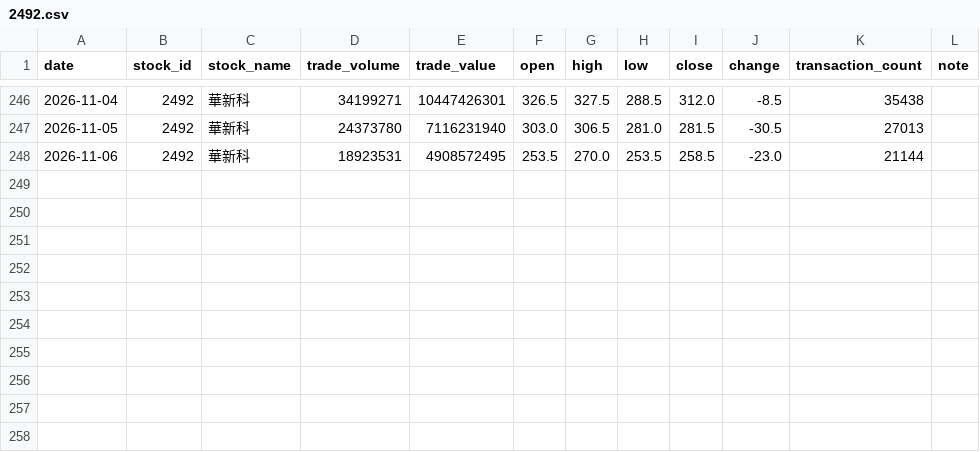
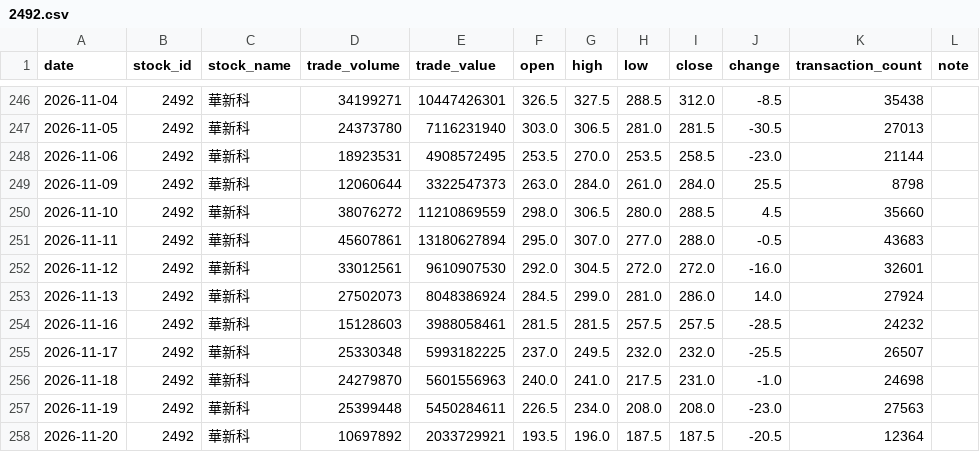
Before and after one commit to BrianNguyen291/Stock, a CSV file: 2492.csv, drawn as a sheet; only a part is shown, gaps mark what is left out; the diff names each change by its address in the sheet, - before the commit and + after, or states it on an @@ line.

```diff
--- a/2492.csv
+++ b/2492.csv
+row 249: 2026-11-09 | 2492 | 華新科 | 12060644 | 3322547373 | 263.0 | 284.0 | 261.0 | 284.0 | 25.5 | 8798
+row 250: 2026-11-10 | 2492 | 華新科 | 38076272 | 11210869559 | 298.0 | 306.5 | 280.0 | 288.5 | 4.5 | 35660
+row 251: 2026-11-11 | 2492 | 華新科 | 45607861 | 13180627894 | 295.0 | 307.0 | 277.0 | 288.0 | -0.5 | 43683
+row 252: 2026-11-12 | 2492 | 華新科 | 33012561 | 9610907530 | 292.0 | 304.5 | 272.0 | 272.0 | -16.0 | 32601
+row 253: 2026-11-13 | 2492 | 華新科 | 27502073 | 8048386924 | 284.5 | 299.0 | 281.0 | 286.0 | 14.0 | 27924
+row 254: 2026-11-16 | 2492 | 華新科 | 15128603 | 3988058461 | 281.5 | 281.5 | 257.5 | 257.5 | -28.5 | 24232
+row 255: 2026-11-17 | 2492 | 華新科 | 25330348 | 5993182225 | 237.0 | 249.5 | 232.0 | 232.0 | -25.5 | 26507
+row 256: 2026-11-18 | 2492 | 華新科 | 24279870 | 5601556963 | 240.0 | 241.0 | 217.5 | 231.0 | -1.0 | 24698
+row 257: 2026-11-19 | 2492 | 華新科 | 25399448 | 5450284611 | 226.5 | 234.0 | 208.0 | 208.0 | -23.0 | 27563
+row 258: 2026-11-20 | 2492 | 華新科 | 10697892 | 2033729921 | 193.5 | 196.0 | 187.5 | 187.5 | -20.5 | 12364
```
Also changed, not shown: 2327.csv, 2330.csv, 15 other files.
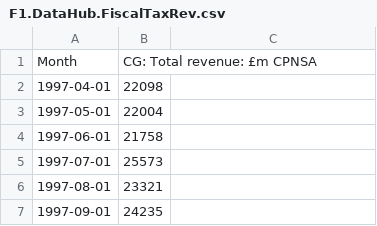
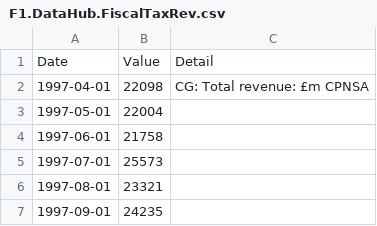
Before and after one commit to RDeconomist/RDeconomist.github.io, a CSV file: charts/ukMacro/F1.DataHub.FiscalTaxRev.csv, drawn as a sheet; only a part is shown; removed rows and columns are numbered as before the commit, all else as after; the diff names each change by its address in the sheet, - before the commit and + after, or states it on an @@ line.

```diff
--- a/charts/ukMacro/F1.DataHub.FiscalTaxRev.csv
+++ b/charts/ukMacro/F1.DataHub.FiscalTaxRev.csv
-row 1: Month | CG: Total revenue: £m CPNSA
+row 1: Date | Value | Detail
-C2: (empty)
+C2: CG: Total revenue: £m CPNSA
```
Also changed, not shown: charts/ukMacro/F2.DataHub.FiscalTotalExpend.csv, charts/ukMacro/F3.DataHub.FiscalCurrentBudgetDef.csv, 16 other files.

- - -

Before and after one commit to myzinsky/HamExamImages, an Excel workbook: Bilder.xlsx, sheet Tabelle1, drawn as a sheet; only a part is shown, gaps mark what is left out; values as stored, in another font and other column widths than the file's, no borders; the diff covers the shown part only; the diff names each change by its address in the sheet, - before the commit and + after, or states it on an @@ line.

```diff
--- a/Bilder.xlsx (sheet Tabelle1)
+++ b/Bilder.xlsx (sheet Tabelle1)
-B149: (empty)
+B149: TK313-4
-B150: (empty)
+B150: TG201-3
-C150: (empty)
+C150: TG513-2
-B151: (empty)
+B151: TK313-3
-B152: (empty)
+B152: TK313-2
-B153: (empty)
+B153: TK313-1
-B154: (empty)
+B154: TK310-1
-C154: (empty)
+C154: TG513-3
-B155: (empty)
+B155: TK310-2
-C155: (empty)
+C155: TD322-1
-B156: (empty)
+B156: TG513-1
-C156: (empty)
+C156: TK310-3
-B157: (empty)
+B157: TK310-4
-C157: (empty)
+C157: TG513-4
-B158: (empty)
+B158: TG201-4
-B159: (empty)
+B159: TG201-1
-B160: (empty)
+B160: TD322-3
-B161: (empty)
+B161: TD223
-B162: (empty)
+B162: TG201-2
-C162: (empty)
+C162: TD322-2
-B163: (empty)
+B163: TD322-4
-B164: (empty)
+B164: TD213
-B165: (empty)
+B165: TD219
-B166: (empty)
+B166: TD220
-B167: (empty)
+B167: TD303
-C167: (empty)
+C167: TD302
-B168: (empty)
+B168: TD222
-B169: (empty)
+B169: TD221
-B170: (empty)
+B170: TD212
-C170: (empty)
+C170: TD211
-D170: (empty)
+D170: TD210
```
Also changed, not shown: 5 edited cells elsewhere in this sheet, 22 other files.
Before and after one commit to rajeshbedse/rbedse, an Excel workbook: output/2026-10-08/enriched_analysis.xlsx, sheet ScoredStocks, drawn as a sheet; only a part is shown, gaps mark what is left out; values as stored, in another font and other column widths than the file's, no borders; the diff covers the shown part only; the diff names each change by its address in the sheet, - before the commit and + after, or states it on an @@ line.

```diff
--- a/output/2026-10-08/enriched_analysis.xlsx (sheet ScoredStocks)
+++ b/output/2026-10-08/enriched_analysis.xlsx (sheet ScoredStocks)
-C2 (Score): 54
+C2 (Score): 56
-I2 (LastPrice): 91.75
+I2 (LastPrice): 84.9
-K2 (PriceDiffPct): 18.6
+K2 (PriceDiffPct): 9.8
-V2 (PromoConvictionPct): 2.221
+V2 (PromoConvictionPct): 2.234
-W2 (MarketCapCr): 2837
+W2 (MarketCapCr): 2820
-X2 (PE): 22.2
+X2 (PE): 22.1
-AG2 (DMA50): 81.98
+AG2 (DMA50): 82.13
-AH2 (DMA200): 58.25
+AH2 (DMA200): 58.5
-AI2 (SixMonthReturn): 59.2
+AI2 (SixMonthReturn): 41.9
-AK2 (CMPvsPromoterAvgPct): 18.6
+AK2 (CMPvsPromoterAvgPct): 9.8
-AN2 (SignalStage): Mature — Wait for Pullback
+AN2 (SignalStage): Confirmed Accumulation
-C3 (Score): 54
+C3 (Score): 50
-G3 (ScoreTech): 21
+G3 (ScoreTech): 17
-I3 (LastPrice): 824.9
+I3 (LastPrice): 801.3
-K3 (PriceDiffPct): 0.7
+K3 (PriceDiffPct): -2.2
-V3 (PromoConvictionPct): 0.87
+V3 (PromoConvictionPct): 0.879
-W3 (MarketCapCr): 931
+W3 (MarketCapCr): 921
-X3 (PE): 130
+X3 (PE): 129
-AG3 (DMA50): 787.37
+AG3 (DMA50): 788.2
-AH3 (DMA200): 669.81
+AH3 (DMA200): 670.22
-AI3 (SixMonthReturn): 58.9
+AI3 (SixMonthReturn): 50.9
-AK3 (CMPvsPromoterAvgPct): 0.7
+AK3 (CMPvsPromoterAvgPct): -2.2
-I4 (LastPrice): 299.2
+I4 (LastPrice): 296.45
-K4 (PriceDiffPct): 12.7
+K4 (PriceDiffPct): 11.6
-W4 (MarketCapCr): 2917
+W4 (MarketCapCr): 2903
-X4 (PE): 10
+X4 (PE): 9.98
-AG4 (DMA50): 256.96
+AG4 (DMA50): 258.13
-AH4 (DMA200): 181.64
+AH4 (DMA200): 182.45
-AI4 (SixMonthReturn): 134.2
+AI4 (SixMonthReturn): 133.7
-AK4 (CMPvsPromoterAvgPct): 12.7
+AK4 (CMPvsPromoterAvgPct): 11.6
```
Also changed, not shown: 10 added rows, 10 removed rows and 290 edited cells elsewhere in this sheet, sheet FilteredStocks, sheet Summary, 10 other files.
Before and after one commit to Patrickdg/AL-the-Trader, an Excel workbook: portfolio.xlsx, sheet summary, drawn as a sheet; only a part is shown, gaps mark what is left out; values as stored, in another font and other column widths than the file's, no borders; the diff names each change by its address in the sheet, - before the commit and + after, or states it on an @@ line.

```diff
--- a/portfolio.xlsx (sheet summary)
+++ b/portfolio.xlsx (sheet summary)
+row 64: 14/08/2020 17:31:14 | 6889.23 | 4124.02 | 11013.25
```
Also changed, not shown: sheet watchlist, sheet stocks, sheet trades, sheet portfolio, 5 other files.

- - -

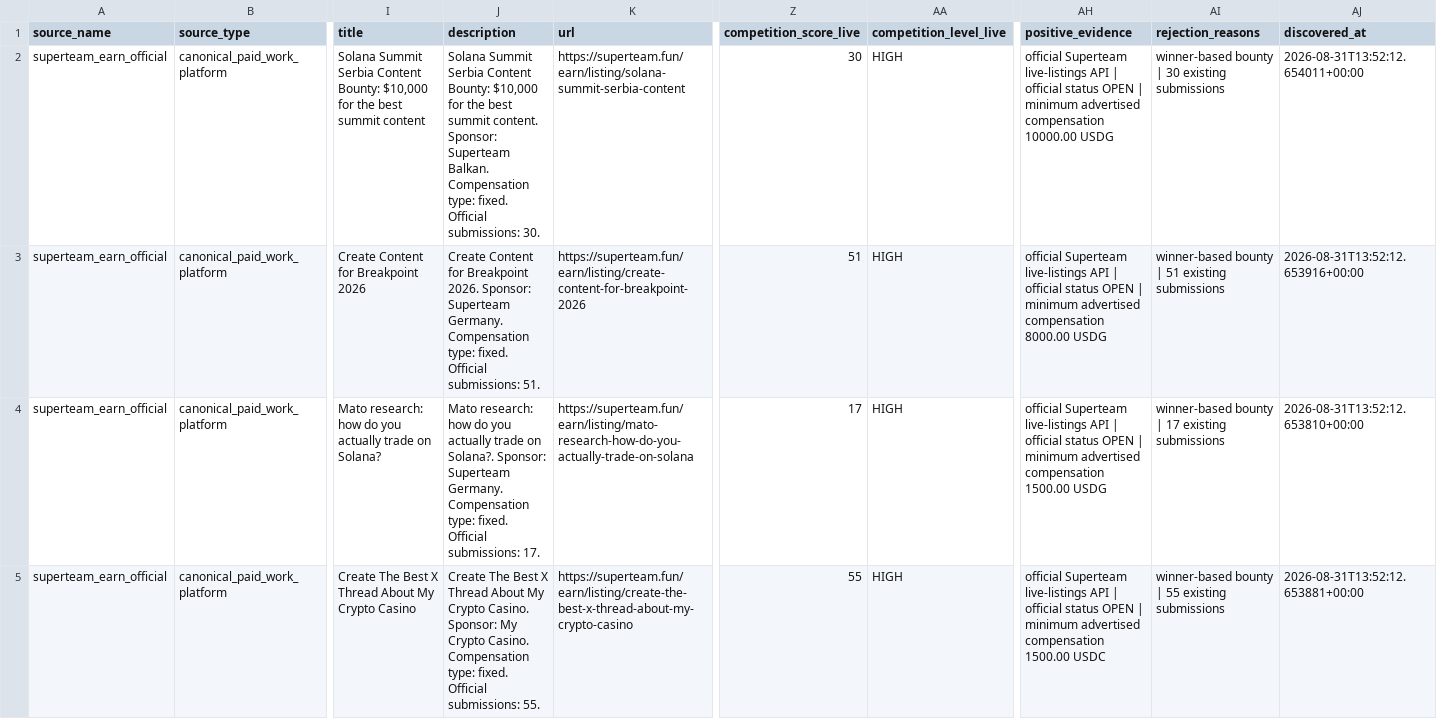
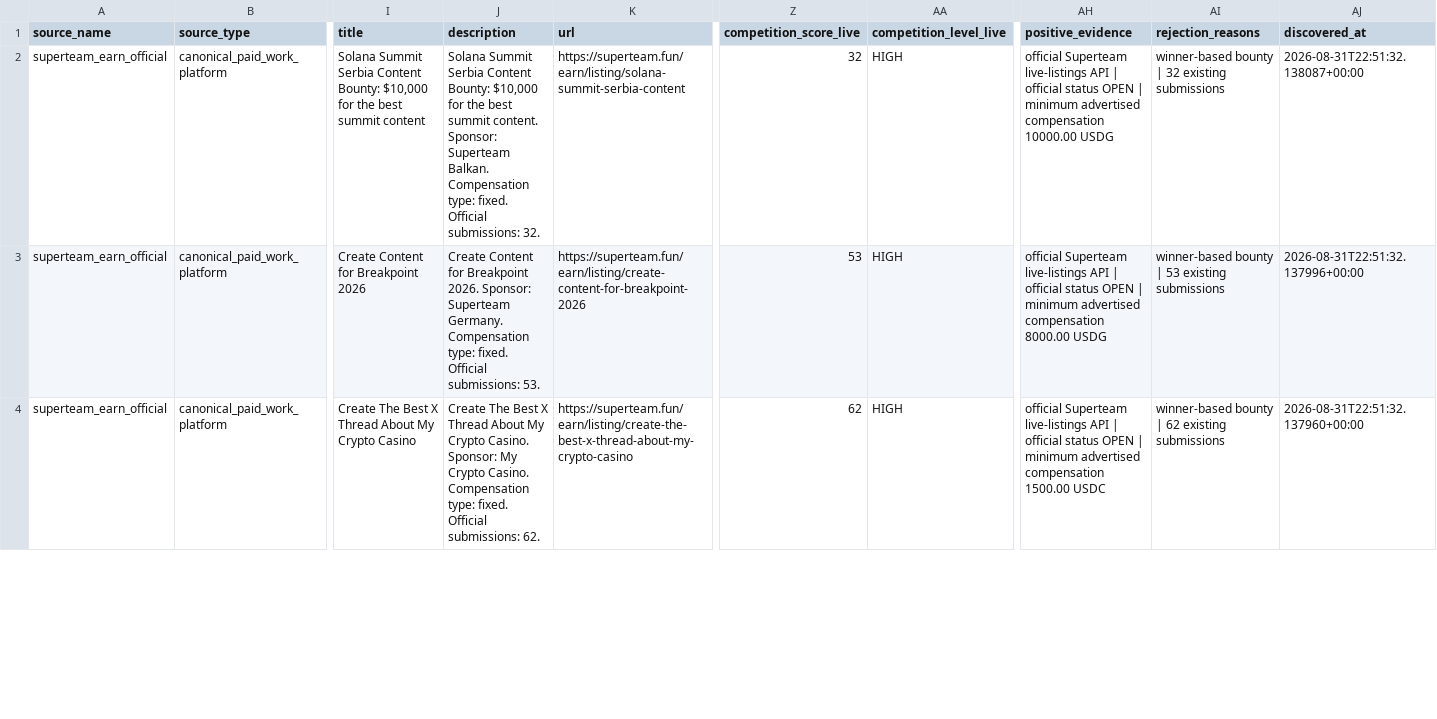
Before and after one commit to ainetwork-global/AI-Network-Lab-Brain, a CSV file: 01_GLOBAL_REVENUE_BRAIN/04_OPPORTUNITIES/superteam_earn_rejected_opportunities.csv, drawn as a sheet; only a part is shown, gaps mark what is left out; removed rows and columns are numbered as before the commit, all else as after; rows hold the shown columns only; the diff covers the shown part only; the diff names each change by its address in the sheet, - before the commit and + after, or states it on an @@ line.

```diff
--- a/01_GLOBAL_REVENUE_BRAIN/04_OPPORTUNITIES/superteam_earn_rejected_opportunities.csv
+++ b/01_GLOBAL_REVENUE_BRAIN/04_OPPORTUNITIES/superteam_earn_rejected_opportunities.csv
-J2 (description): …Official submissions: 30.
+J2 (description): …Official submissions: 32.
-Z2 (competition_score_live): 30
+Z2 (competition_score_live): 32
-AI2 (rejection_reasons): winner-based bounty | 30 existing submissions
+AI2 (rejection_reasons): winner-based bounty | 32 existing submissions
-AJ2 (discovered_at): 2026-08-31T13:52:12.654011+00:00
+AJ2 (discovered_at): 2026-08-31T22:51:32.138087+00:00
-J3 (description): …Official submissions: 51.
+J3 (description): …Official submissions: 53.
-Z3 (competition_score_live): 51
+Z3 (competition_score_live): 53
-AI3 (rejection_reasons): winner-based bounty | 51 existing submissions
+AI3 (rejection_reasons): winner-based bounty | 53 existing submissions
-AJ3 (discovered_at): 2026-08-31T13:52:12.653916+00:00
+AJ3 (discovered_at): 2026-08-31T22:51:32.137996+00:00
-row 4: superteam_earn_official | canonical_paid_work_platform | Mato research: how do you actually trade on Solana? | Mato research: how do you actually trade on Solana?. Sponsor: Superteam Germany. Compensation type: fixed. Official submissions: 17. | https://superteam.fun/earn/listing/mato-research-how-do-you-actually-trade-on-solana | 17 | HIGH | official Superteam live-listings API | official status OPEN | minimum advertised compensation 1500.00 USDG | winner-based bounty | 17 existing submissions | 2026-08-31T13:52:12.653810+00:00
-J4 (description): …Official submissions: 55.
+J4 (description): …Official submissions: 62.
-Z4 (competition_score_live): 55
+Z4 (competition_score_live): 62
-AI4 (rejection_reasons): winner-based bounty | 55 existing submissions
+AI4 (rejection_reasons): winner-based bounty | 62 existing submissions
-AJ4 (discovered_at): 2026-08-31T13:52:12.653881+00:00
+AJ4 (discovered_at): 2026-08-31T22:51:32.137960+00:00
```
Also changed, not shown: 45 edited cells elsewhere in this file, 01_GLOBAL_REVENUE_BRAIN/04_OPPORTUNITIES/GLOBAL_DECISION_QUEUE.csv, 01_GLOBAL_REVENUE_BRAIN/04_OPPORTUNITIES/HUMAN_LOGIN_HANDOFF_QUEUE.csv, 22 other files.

- - -

TASK ITEM: Going through the material, count each line that carries the word "MarketCapCr", and output only that count.

RESPONSE AREA: 6